Yikes! the Romanian is shitting bricks!

The Romanian command dice then blessed them with a long move to - almost - off the table - and freedom.  But not quite, so allowing the Russians to get one more shot off with their big gun. They took the shot but it failed to hit the rear of the small French-built tank! (8 dice needing 3+ but getting only two hits —-I am such a terrible dice roller when needed! )  the Romanians managed to get enough saving rolls to sigh a big relief as they exited the battlefield and continue their way home…. 

The R-35's turret is facing the Russian while the vehicle is making off the table..

Saturday, 4 December 2021

The 'Nateville' War of 1812 campaign #1


A new wargaming pen-pal suggested the following to be a idea of a scenario:

“For you, Doug H,  I'm thinking some War of 1812 action to blog about.  A solo campaign that i can feed a bit.

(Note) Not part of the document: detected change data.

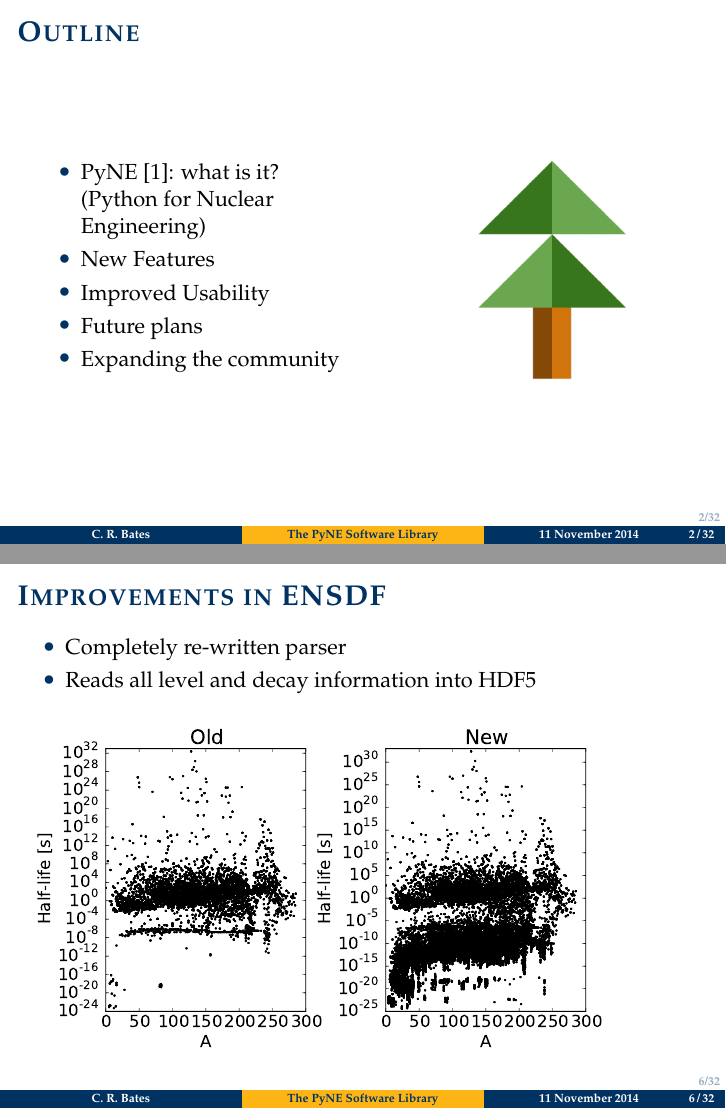
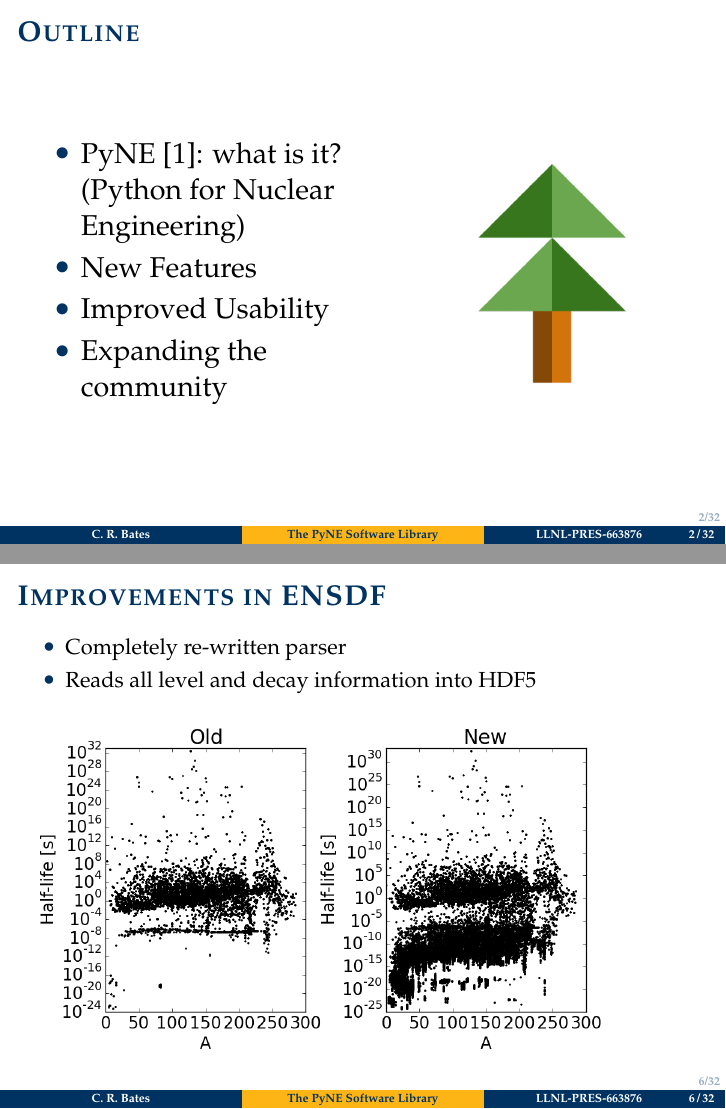
Before and after one commit to crbates/ans-winter-2014-sum-pres, LaTeX slides (answinter.tex): pages 2 and 6 of 32, joined at a grey line. Compiled offline with pdfLaTeX.

Commit message:
final release number added

```diff
--- a/answinter.tex
+++ b/answinter.tex
@@ -82,7 +82,7 @@
 % title stuff for footer
 \title{The PyNE Software Library}
 \author{C.\ R.\ Bates}
-\date{11 November 2014}
+\date{LLNL-PRES-663876}
 
 % arrow
 \usetikzlibrary{shapes.arrows}
@@ -142,7 +142,7 @@
 
 %------------------------------------------------------
 \begin{frame}{Outline}
-
+    \Large
 	\begin{columns}
   	\begin{column}{0.5\textwidth}
 	    \begin{itemize}
@@ -151,7 +151,6 @@
         (Python for Nuclear Engineering)
         \item New Features
         \item Improved Usability
-        \item Future plans
         \item Expanding the community
 	    \end{itemize}
   	\end{column}
@@ -255,7 +254,7 @@
         \item Reads all level and decay information into HDF5
     \end{itemize}
 
-    \includegraphics[height=2.5in,clip]{ensdf.pdf}
+    \includegraphics[height=2.5in,clip]{ensdf.png}
 
 \end{frame}
 
```
Also changed, not shown: ensdf.pdf (deleted), ensdf.png (added), 1 other file.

The Americans are preparing an offensive and are gathering supplies and mustering troops in a town.  The Brits have caught wind and have decided to launch a spoiling attack before their own reinforcements arrive.

Scenario #1.  River crossing raid.  A smaller British force with Iroquois allies launches the spoiling attack versus the inferior quality but superior numbers American force.  A bridge (defended) and/or boats can be used to cross the river.  The river is only partially defended, then the heights to cross (also partially defended) before the town can be reached.  The majority of the American troops are in/near the town.  The British objective is to destroy the ammo dump and retreat without catastrophic casualties.  Terrain is wooded with a few farms and the major road to and from the town, bridge, and table edges.

-American activation.  Units are unaware of the raid and can not activate unless they make a successful roll.  Roll modifiers include LOS to British units, or being x distance from a firing unit”.  


I therefore came up with the following table set-up for my upcoming “Nateville Campaign”:

the War of 1812 theatre of operations around the fictional border town of Nateville, Vermont in the year 1813.

The American volunteers guard the bridge while the Regular Pioneers (stand on the left) do repairs on the bridge strengthening the timbers to allow the artillery to cross supporting the upcoming invasion of Canada. The artillery is in guard position on the hill in the background before the town.  Little that they know the Canadians have other ideas than to accept the invasion with little activity of their own....

The object of the Canadian raid: the important American ammunition supply. A unit of American regulars form up in front of their tents. Of note: the horse teams are Perry British but I replaced with Old Glory early war American heads.  The wagon is a Warbases MDF version of a Napoleonic baggage wagon painted in the light blue color of the American equipment during this time.  These Warbases wagons are quite good and easy to put together.

More American regulars camped on the far side of "Nateville, Vermont".  Of interest are my wooden tents. Yes, indeed they are made from wood found abandoned at a construction site in a nice triangular shape ready to be cut into tent sized portions and carefully sanded edges to give that 'canvas-draped-over-a-pole' look. The rest is just paint.

Further to the east of the bridge, the Abenaki natives (left), the Canadian Fencibles (Regulars near the creek), and French-Canadian militia (at right in the red caps) are ready to surprise the American 'Combined Lights'' Battalion (near the cabin).  The bridge is at the upper right ready to be assaulted, and  Nateville is in the distance. Most of the buildings are scratch-built by me.

I think I will use the Osprey Publishing rules "Rebels and Patriots" for the games.  Hopefully soon, but currently I find I am drifting from one 'project' to another in rapid fashion worse than a Ritalin-deprived butterfly.